> _AIM OF THE EXERCISE_
Records follow. Copy every line with "that".

Before and after images
= Beginning of Section =

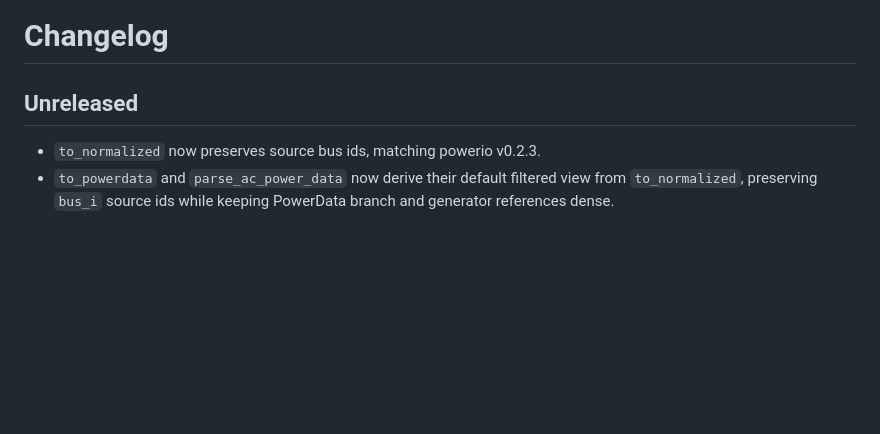
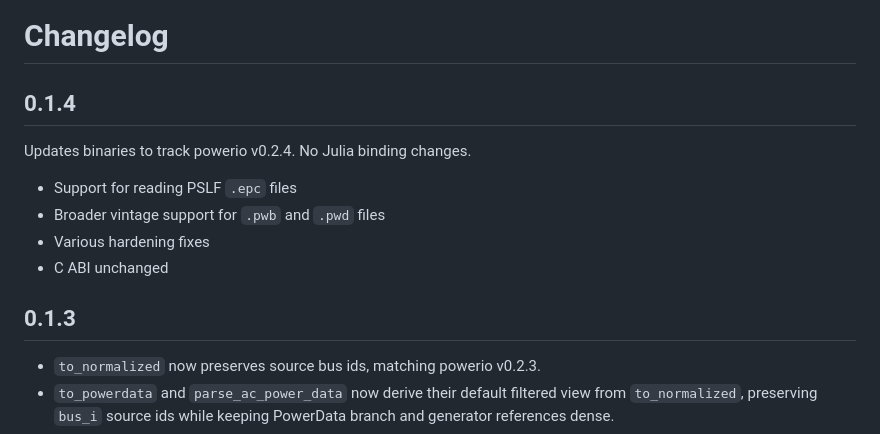
Before and after one commit to eigenergy/PowerIO.jl, a Markdown page: CHANGELOG.md, the part around the change. Rendered like a GitHub page; blank space fills up the shorter version.

Commit message:
Update CHANGELOG for version 0.1.4 release
Updates binaries to track powerio v0.2.4 with new features and fixes.

```diff
--- a/CHANGELOG.md
+++ b/CHANGELOG.md
@@ -1,6 +1,15 @@
 # Changelog
 
-## Unreleased
+## 0.1.4
+
+Updates binaries to track powerio v0.2.4. No Julia binding changes.
+
+- Support for reading PSLF `.epc` files
+- Broader vintage support for `.pwb` and `.pwd` files
+- Various hardening fixes
+- C ABI unchanged
+
+## 0.1.3
 
 - `to_normalized` now preserves source bus ids, matching powerio v0.2.3.
 - `to_powerdata` and `parse_ac_power_data` now derive their default filtered
```
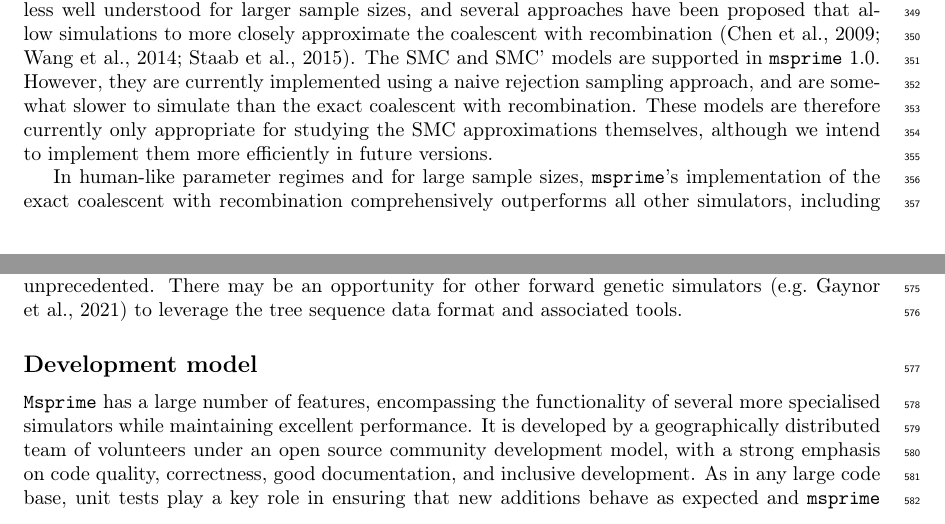
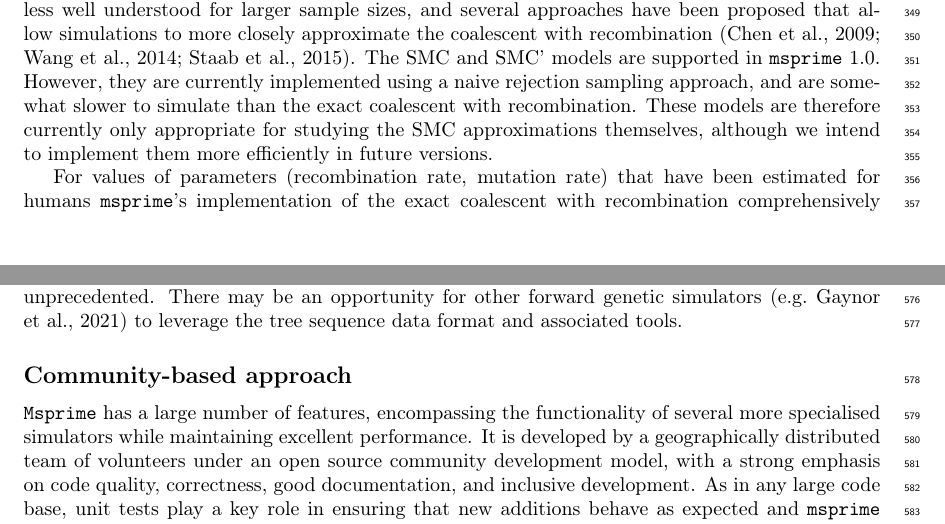
Before and after one commit to tskit-dev/msprime-1.0-paper, a LaTeX paper (paper.tex): two parts of pages 11 and 20 of 43, joined at a grey line, cut so that both start at the same text. Compiled offline with pdfLaTeX.

Commit message:
Update paper.tex
@jeromekelleher  put in the  proposed changes for lines  873  and lines  1452;

by the way, is it clear what a 'unit test' is (line  1461) ?

```diff
--- a/paper.tex
+++ b/paper.tex
@@ -869,7 +869,8 @@ models are therefore currently only appropriate for studying the
 SMC approximations themselves, although we intend to
 implement them more efficiently in future versions.
 
-In human-like parameter regimes and for large sample sizes,
+%%In human-like parameter regimes and for large sample sizes,
+For values of parameters (recombination rate, mutation rate) that have been estimated for humans
 \msprime's implementation of the
 exact coalescent with recombination comprehensively outperforms
 all other simulators, including those based on SMC
@@ -1448,7 +1449,8 @@ There may be an opportunity for
 other forward genetic simulators~\citep[e.g.][]{gaynor2021alphasimr}
 to leverage the tree sequence data format and associated tools.
 
-\subsection*{Development model}
+%%\subsection*{Development model}
+\subsection*{Community-based approach}
 \texttt{Msprime} has a large number of features, encompassing
 the functionality of several more specialised simulators
 while maintaining excellent performance.
```
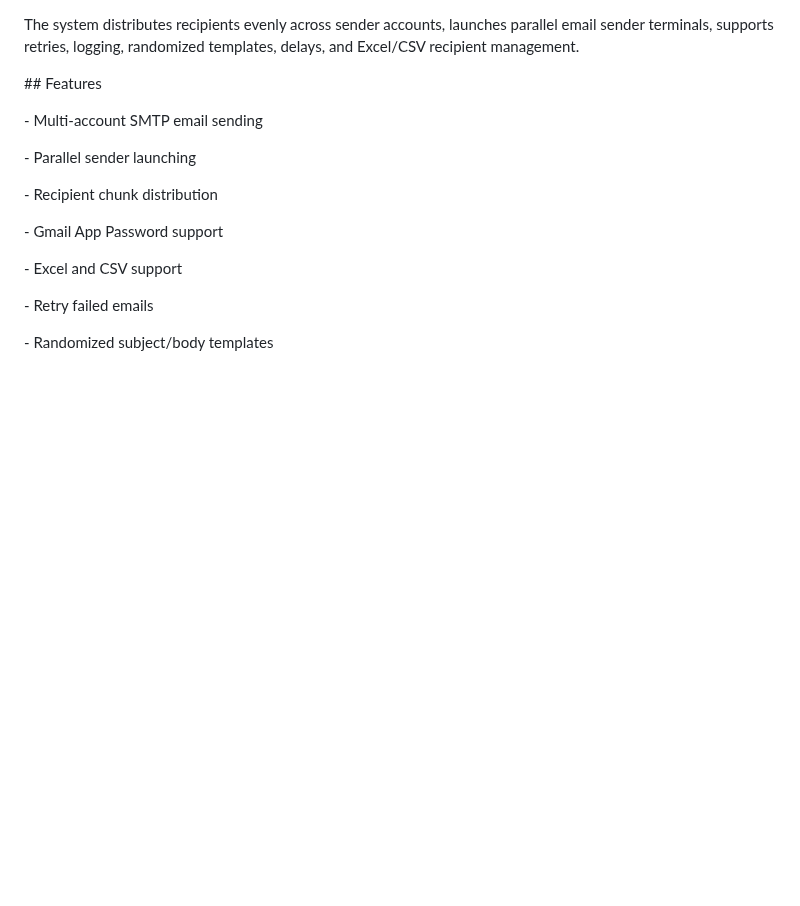
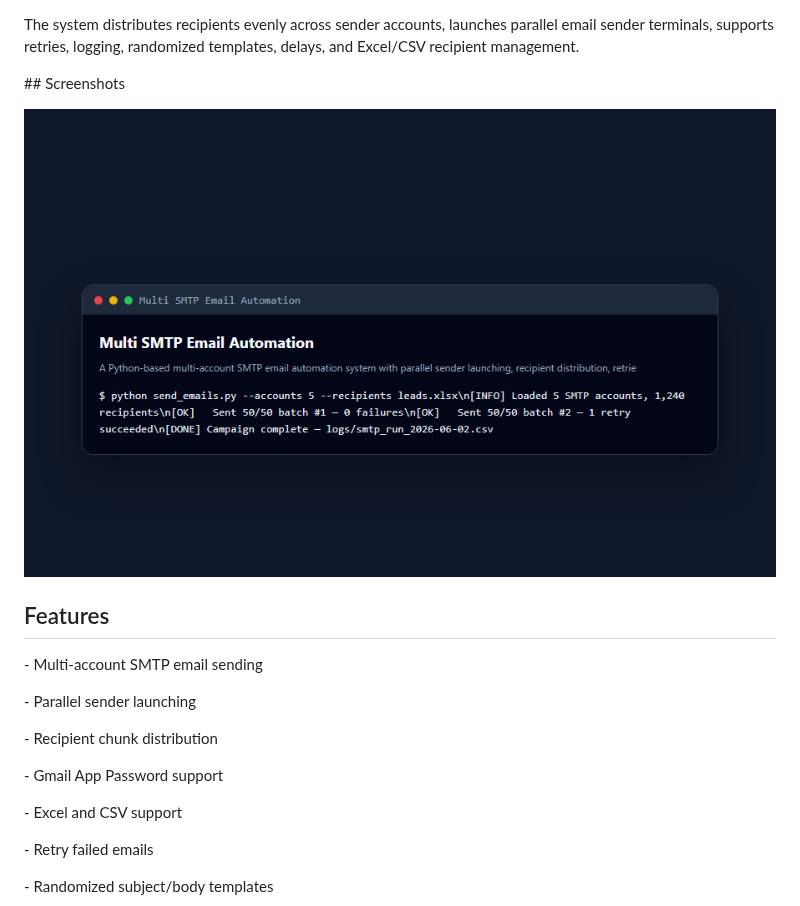
Before and after one commit to mafzalkalwardev/multi-smtp-email-automation, a Markdown page: README.md, the part around the change. GitHub-like rendering; pictures changed too: docs/screenshots/app.png (added); blank space fills up the shorter version.

Commit message:
docs: add real project screenshots and demo media

```diff
--- a/README.md
+++ b/README.md
@@ -48,7 +48,11 @@ The system distributes recipients evenly across sender accounts, launches parall
 
 
 
-\## Features
+\## Screenshots
+
+![multi-smtp-email-automation dashboard](docs/screenshots/app.png)
+
+## Features
 
 
 
```
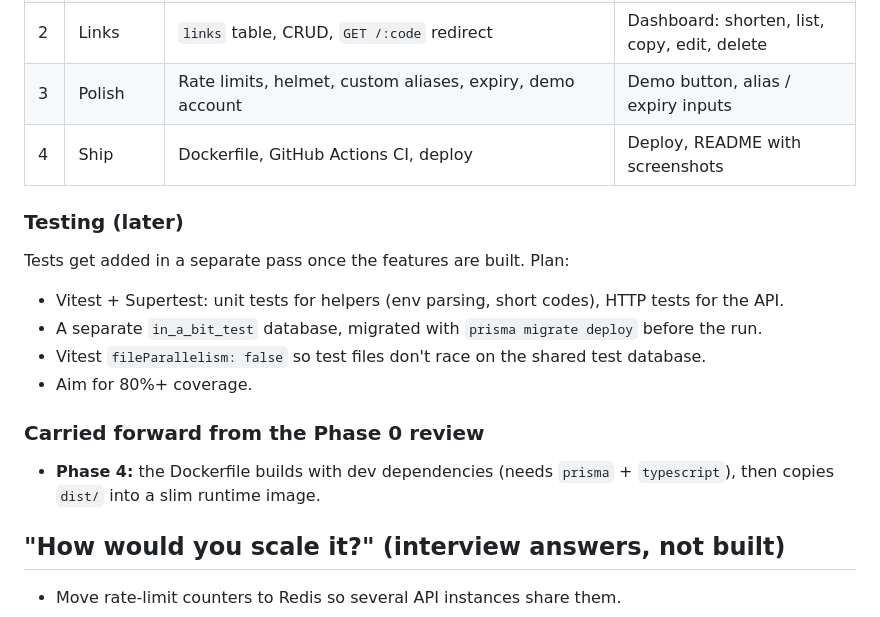
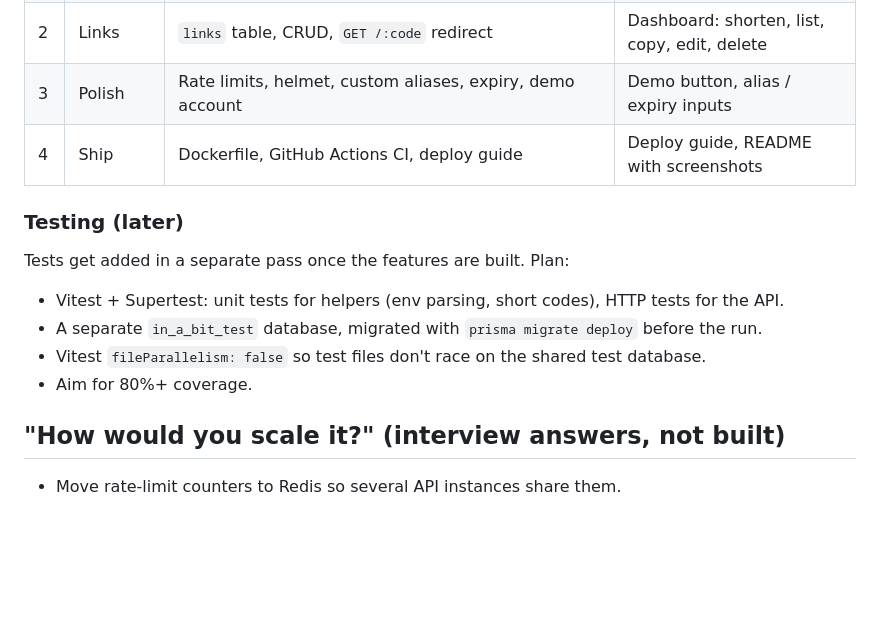
Before and after one commit to sansarj17/in-a-bit, a Markdown page: docs/PLAN.md, the part around the change. GitHub-like rendering; blank space fills up the shorter version.

```diff
--- a/docs/PLAN.md
+++ b/docs/PLAN.md
@@ -143,7 +143,7 @@ Clean-up would be one scheduled query: delete demo users older than a day (links
 | 1 | Accounts | `users` table, register / login / logout / me, `requireAuth` | Login + register pages |
 | 2 | Links | `links` table, CRUD, `GET /:code` redirect | Dashboard: shorten, list, copy, edit, delete |
 | 3 | Polish | Rate limits, helmet, custom aliases, expiry, demo account | Demo button, alias / expiry inputs |
-| 4 | Ship | Dockerfile, GitHub Actions CI, deploy | Deploy, README with screenshots |
+| 4 | Ship | Dockerfile, GitHub Actions CI, deploy guide | Deploy guide, README with screenshots |
 
 ### Testing (later)
 
@@ -154,11 +154,6 @@ Tests get added in a separate pass once the features are built. Plan:
 - Vitest `fileParallelism: false` so test files don't race on the shared test database.
 - Aim for 80%+ coverage.
 
-### Carried forward from the Phase 0 review
-
-- **Phase 4:** the Dockerfile builds with dev dependencies (needs `prisma` + `typescript`),
-  then copies `dist/` into a slim runtime image.
-
 ## "How would you scale it?" (interview answers, not built)
 
 - Move rate-limit counters to Redis so several API instances share them.
```
Also changed, not shown: README.md (+36 -7 lines), docs/screenshots/dashboard.png (added), docs/screenshots/landing.png (added), docs/screenshots/login.png (added).
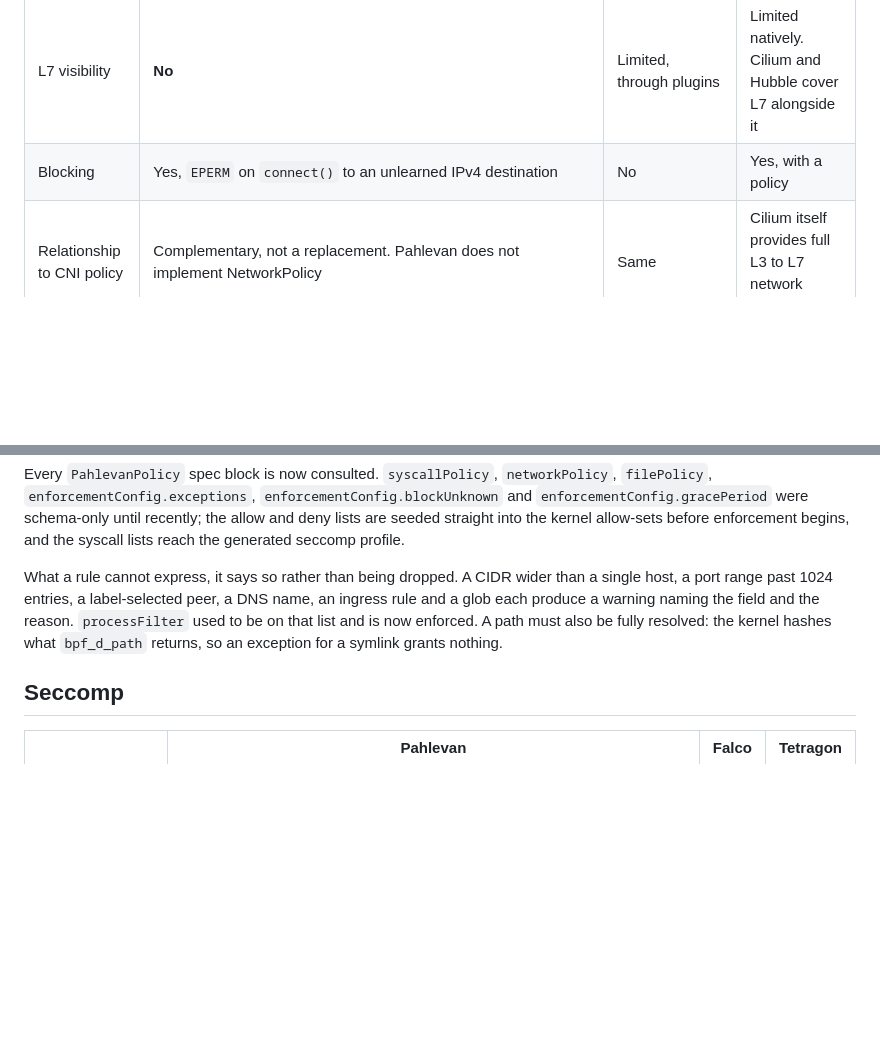
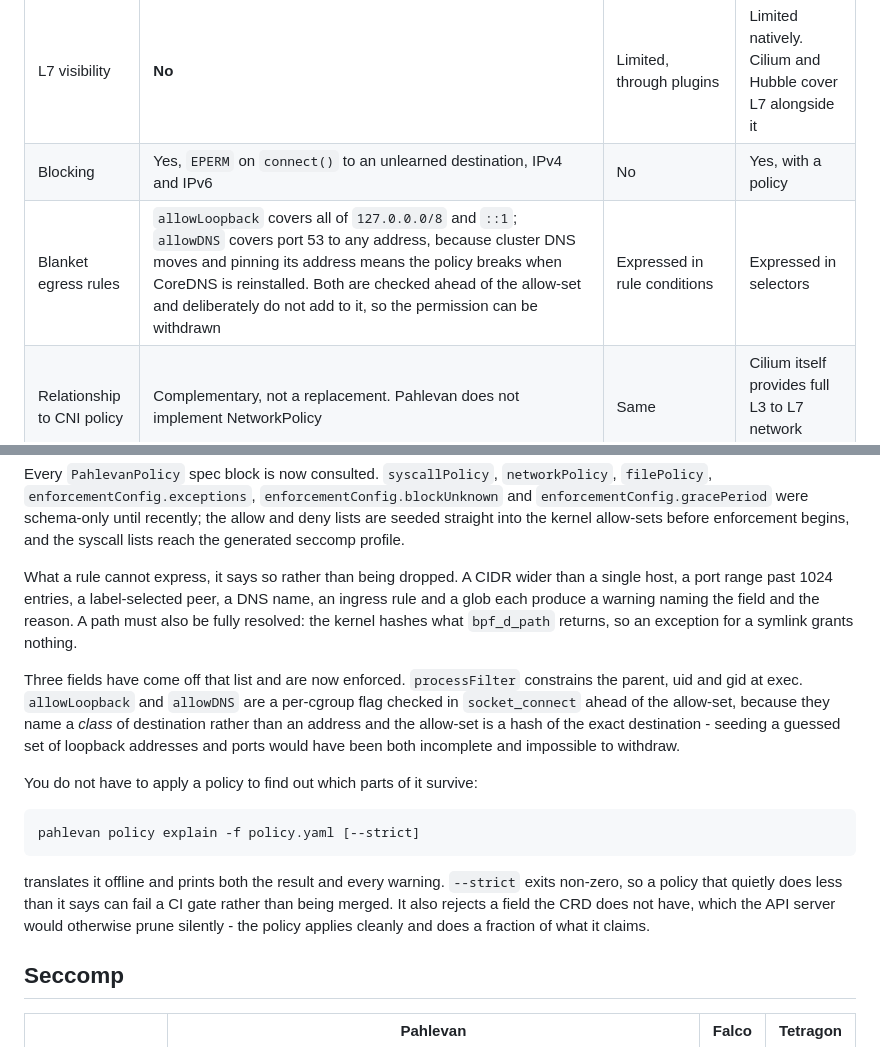
Before and after one commit to obsernetics/pahlevan, a Markdown page: docs/comparison.md, 2 parts joined by grey strips. Rendered like a GitHub page; blank space fills up the shorter version.

Commit message:
docs(comparison): three fields moved from unrepresentable to enforced
processFilter, allowLoopback and allowDNS all used to produce a warning
saying they could not be expressed. They are enforced now, and the row that
listed them says which and why - allowLoopback and allowDNS name a class of
destination rather than an address, which is why they are a flag checked
ahead of the allow-set rather than entries in it.

Also documents `pahlevan policy explain`, which is the answer to 'how do I
find out which parts of my policy survive' without applying it to a cluster.

Signed-off-by: Reza <ghanbari.reza94@gmail.com>

```diff
--- a/docs/comparison.md
+++ b/docs/comparison.md
@@ -118,7 +118,8 @@ path fidelity from the LSM file hook instead, not from the syscall stream.
 | DNS visibility | **No** DNS parsing or name-based policy. A destination is an address, and a policy naming a hostname is reported as unrepresentable rather than resolved | Available through rules and fields | Available, including a DNS-oriented policy library |
 | Destination naming | **Yes, from the cluster rather than from DNS.** Addresses are resolved against Services, pods and nodes the agent already caches, so a denial reads `prod/postgres:5432` instead of `10.104.22.9:5432`, and `destinationKind` separates an in-cluster Service from an address the cluster has never heard of - which is the distinction between a misconfiguration and exfiltration. It costs no DNS query, which matters when a burst of denials would otherwise become a burst of DNS traffic. It does not name external addresses at all, which is exactly where DNS parsing would help and where Falco and Tetragon are ahead | Names come from DNS parsing, so external destinations are named too | Same, plus a DNS policy library |
 | L7 visibility | **No** | Limited, through plugins | Limited natively. Cilium and Hubble cover L7 alongside it |
-| Blocking | Yes, `EPERM` on `connect()` to an unlearned IPv4 destination | No | Yes, with a policy |
+| Blocking | Yes, `EPERM` on `connect()` to an unlearned destination, IPv4 and IPv6 | No | Yes, with a policy |
+| Blanket egress rules | `allowLoopback` covers all of `127.0.0.0/8` and `::1`; `allowDNS` covers port 53 to any address, because cluster DNS moves and pinning its address means the policy breaks when CoreDNS is reinstalled. Both are checked ahead of the allow-set and deliberately do not add to it, so the permission can be withdrawn | Expressed in rule conditions | Expressed in selectors |
 | Relationship to CNI policy | Complementary, not a replacement. Pahlevan does not implement NetworkPolicy | Same | Cilium itself provides full L3 to L7 network policy |
 
 ## Process and exec monitoring
@@ -183,11 +184,27 @@ the kernel allow-sets before enforcement begins, and the syscall lists reach
 the generated seccomp profile.
 
 What a rule cannot express, it says so rather than being dropped. A CIDR wider
-than a single host, a port range past 1024 entries, a label-selected peer, a
-DNS name, an ingress rule and a glob each produce a warning naming the field and
-the reason. `processFilter` used to be on that list and is now enforced. A path must also be fully resolved: the
-kernel hashes what `bpf_d_path` returns, so an exception for a symlink grants
-nothing.
+than a single host, a port range past 1024 entries, a label-selected peer, a DNS
+name, an ingress rule and a glob each produce a warning naming the field and the
+reason. A path must also be fully resolved: the kernel hashes what `bpf_d_path`
+returns, so an exception for a symlink grants nothing.
+
+Three fields have come off that list and are now enforced. `processFilter`
+constrains the parent, uid and gid at exec. `allowLoopback` and `allowDNS` are a
+per-cgroup flag checked in `socket_connect` ahead of the allow-set, because they
+name a *class* of destination rather than an address and the allow-set is a hash
+of the exact destination - seeding a guessed set of loopback addresses and ports
+would have been both incomplete and impossible to withdraw.
+
+You do not have to apply a policy to find out which parts of it survive:
+
+    pahlevan policy explain -f policy.yaml [--strict]
+
+translates it offline and prints both the result and every warning. `--strict`
+exits non-zero, so a policy that quietly does less than it says can fail a CI
+gate rather than being merged. It also rejects a field the CRD does not have,
+which the API server would otherwise prune silently - the policy applies cleanly
+and does a fraction of what it claims.
 
 ## Seccomp
 
```
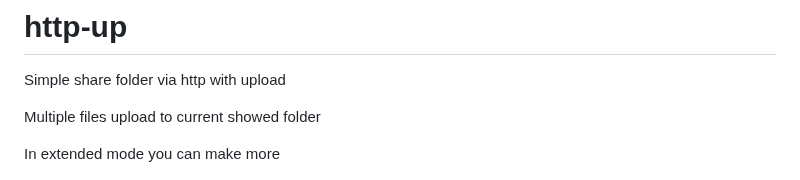
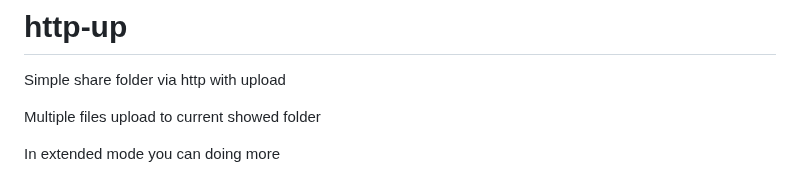
Before and after one commit to western/http-up, a Markdown page: README.md, the part around the change. Rendered like a GitHub page.

```diff
--- a/README.md
+++ b/README.md
@@ -4,7 +4,7 @@ Simple share folder via http with upload
 
 Multiple files upload to current showed folder
 
-In extended mode you can make more
+In extended mode you can doing more
 
 <p align="center">
   <img src="https://github.com/western/http-up/blob/dev/doc/screen.png?raw=true&35" />
```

= End of Section =

> _RESULT OF THE EXERCISE_
Before and after one commit to tskit-dev/msprime-1.0-paper, a LaTeX paper (paper.tex): two parts of pages 11 and 20 of 43, joined at a grey line, cut so that both start at the same text. Compiled offline with pdfLaTeX.
+For values of parameters (recombination rate, mutation rate) that have been estimated for humans
saying they could not be expressed. They are enforced now, and the row that
-the reason. `processFilter` used to be on that list and is now enforced. A path must also be fully resolved: the
+Three fields have come off that list and are now enforced. `processFilter`
+exits non-zero, so a policy that quietly does less than it says can fail a CI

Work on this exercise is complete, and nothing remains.